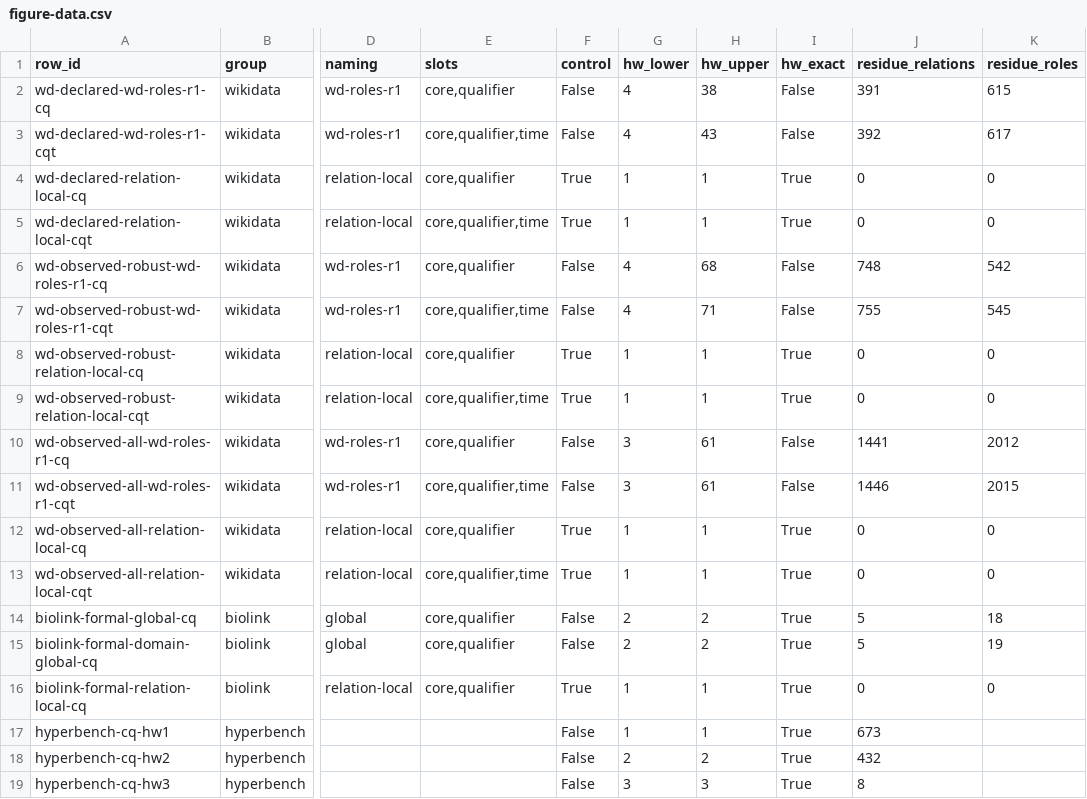
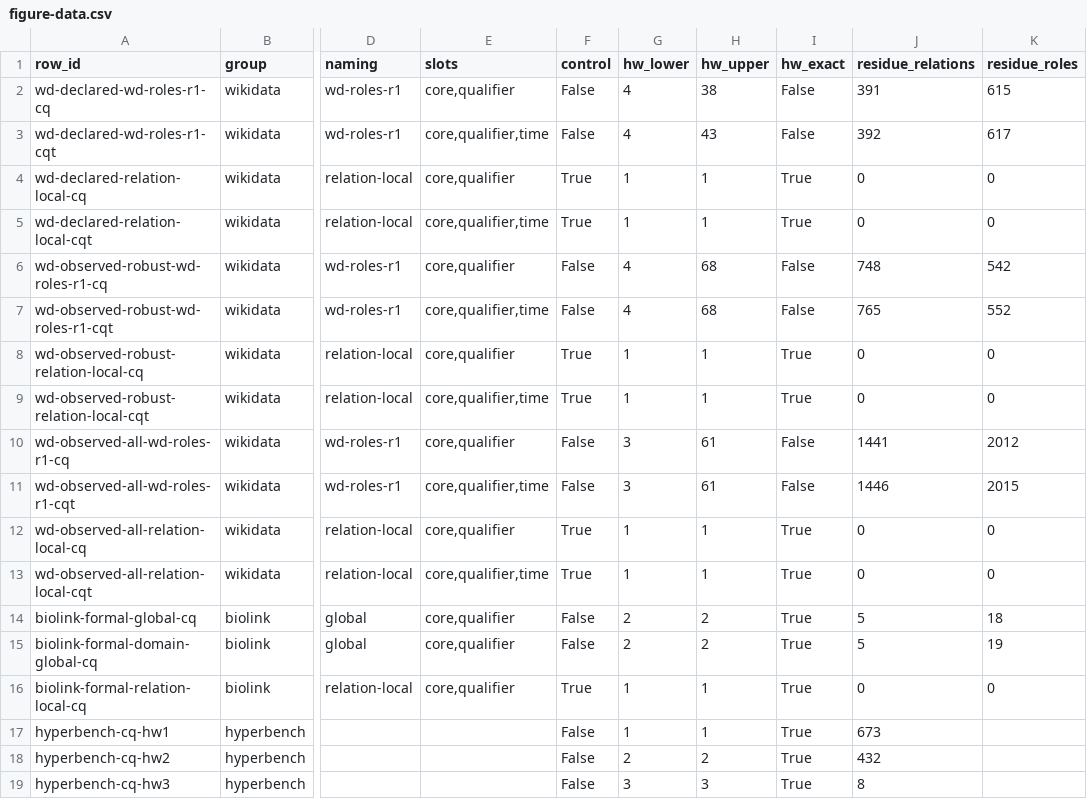
Before and after one commit to pluton74mac/knowledge-Hyper-Graphs-, a CSV file: projects/p6-schema-width/results/figure-data.csv, drawn as a sheet; only a part is shown, gaps mark what is left out; the diff names each change by its address in the sheet, - before the commit and + after, or states it on an @@ line.

```diff
--- a/projects/p6-schema-width/results/figure-data.csv
+++ b/projects/p6-schema-width/results/figure-data.csv
-H7 (hw_upper): 71
+H7 (hw_upper): 68
-J7 (residue_relations): 755
+J7 (residue_relations): 765
-K7 (residue_roles): 545
+K7 (residue_roles): 552
```
Also changed, not shown: projects/p6-schema-width/results/survey.csv, 22 other files.
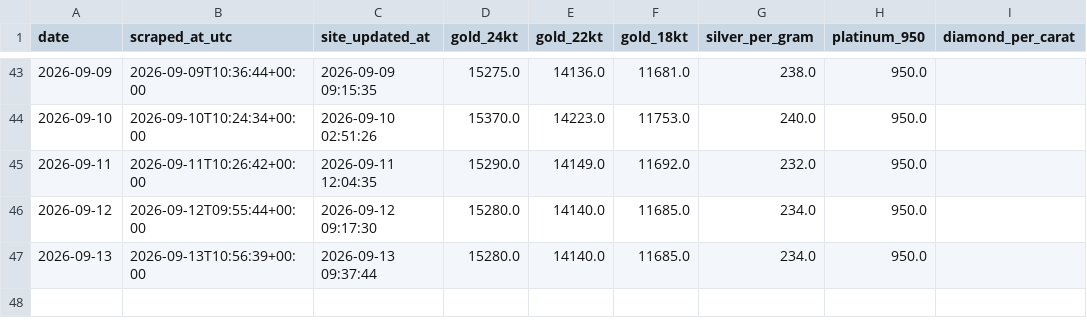
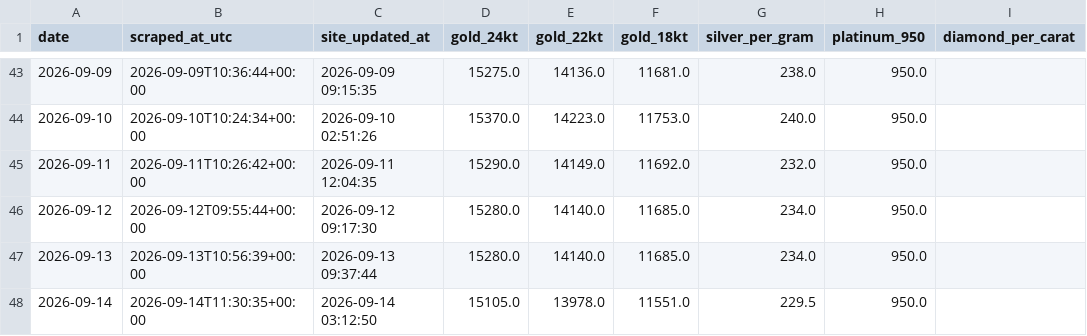
Before and after one commit to prasad-nimbalkar/bullion-ledger, a CSV file: bullion_history.csv, drawn as a sheet; only a part is shown, gaps mark what is left out.

```diff
--- a/bullion_history.csv
+++ b/bullion_history.csv
@@ -47 +47,2 @@ date,scraped_at_utc,site_updated_at,gold_24kt,gold_22kt,gold_18kt,silver_per_gra
 2026-09-13,2026-09-13T10:56:39+00:00,2026-09-13 09:37:44,15280.0,14140.0,11685.0,234.0,950.0,
+2026-09-14,2026-09-14T11:30:35+00:00,2026-09-14 03:12:50,15105.0,13978.0,11551.0,229.5,950.0,
```
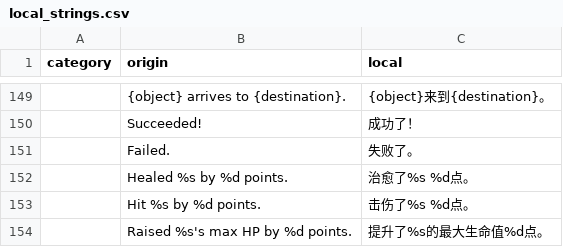
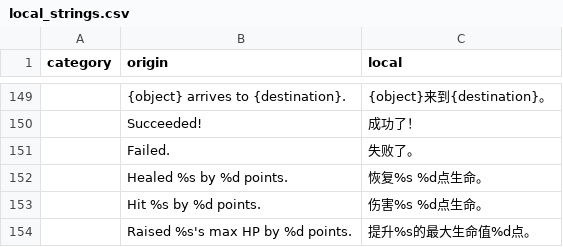
Before and after one commit to tuchang/muddery, a CSV file: muddery/worlddata/data/languages/zh-cn/local_strings.csv, drawn as a sheet; only a part is shown, gaps mark what is left out.

```diff
--- a/muddery/worlddata/data/languages/zh-cn/local_strings.csv
+++ b/muddery/worlddata/data/languages/zh-cn/local_strings.csv
@@ -151,4 +151,4 @@ category,origin,local
 ,"Failed.","失败了。"
-,"Healed %s by %d points.","治愈了%s %d点。"
-,"Hit %s by %d points.","击伤了%s %d点。"
-,"Raised %s's max HP by %d points.","提升了%s的最大生命值%d点。"
+,"Healed %s by %d points.","恢复%s %d点生命。"
+,"Hit %s by %d points.","伤害%s %d点生命。"
+,"Raised %s's max HP by %d points.","提升%s的最大生命值%d点。"
```
Also changed, not shown: 14 other files.
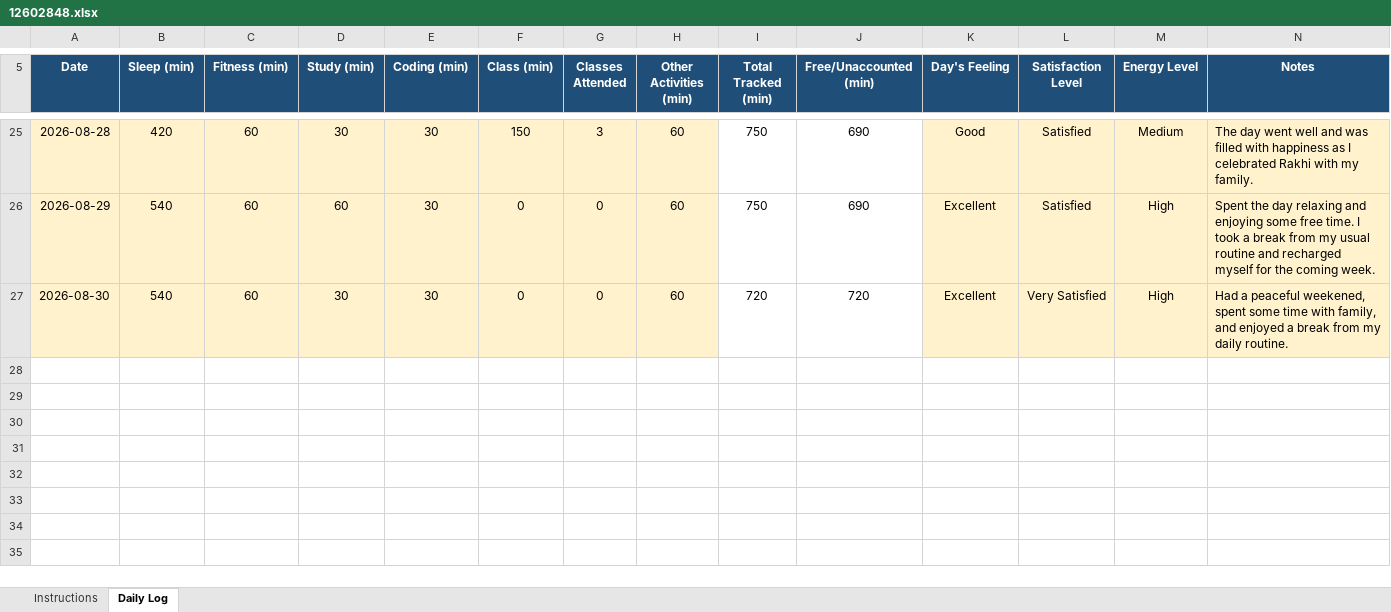
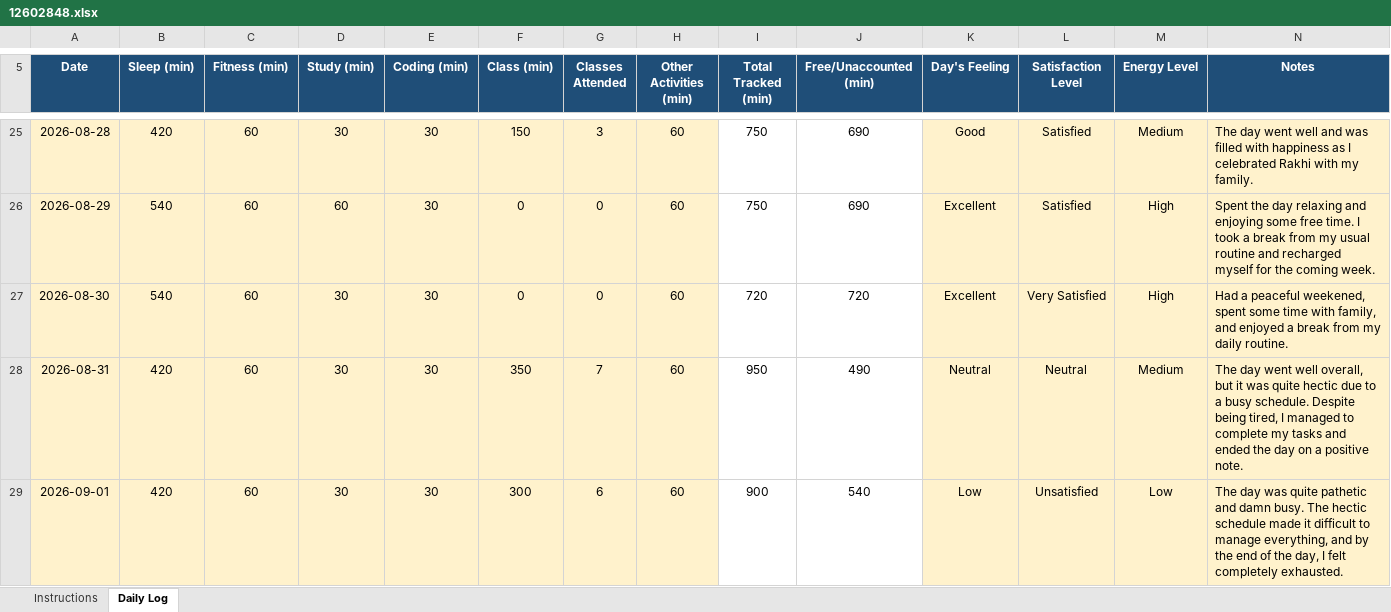
Before and after one commit to Mehakb2414/Python, an Excel workbook: 12602848.xlsx, sheet Daily Log, drawn as a sheet; only a part is shown, gaps mark what is left out; values as stored, in another font and other column widths than the file's, no borders; conditional formats not drawn; the diff names each change by its address in the sheet, - before the commit and + after, or states it on an @@ line.

Commit message:
Add files via upload

```diff
--- a/12602848.xlsx (sheet Daily Log)
+++ b/12602848.xlsx (sheet Daily Log)
+row 28: 2026-08-31 | 420 | 60 | 30 | 30 | 350 | 7 | 60 | 950 | 490 | Neutral | Neutral | Medium | The day went well overall, but it was quite hectic due to a busy schedule. Despite being tired, I managed to complete my tasks and ended the day on a positive note.
+row 29: 2026-09-01 | 420 | 60 | 30 | 30 | 300 | 6 | 60 | 900 | 540 | Low | Unsatisfied | Low | The day was quite pathetic and damn busy. The hectic schedule made it difficult to manage everything, and by the end of the day, I felt completely exhausted.
```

» **The problem**:
Using the material above, find each line that holds "left" and copy that line.

» **Your solution**:
Before and after one commit to pluton74mac/knowledge-Hyper-Graphs-, a CSV file: projects/p6-schema-width/results/figure-data.csv, drawn as a sheet; only a part is shown, gaps mark what is left out; the diff names each change by its address in the sheet, - before the commit and + after, or states it on an @@ line.
Before and after one commit to prasad-nimbalkar/bullion-ledger, a CSV file: bullion_history.csv, drawn as a sheet; only a part is shown, gaps mark what is left out.
Before and after one commit to tuchang/muddery, a CSV file: muddery/worlddata/data/languages/zh-cn/local_strings.csv, drawn as a sheet; only a part is shown, gaps mark what is left out.
Before and after one commit to Mehakb2414/Python, an Excel workbook: 12602848.xlsx, sheet Daily Log, drawn as a sheet; only a part is shown, gaps mark what is left out; values as stored, in another font and other column widths than the file's, no borders; conditional formats not drawn; the diff names each change by its address in the sheet, - before the commit and + after, or states it on an @@ line.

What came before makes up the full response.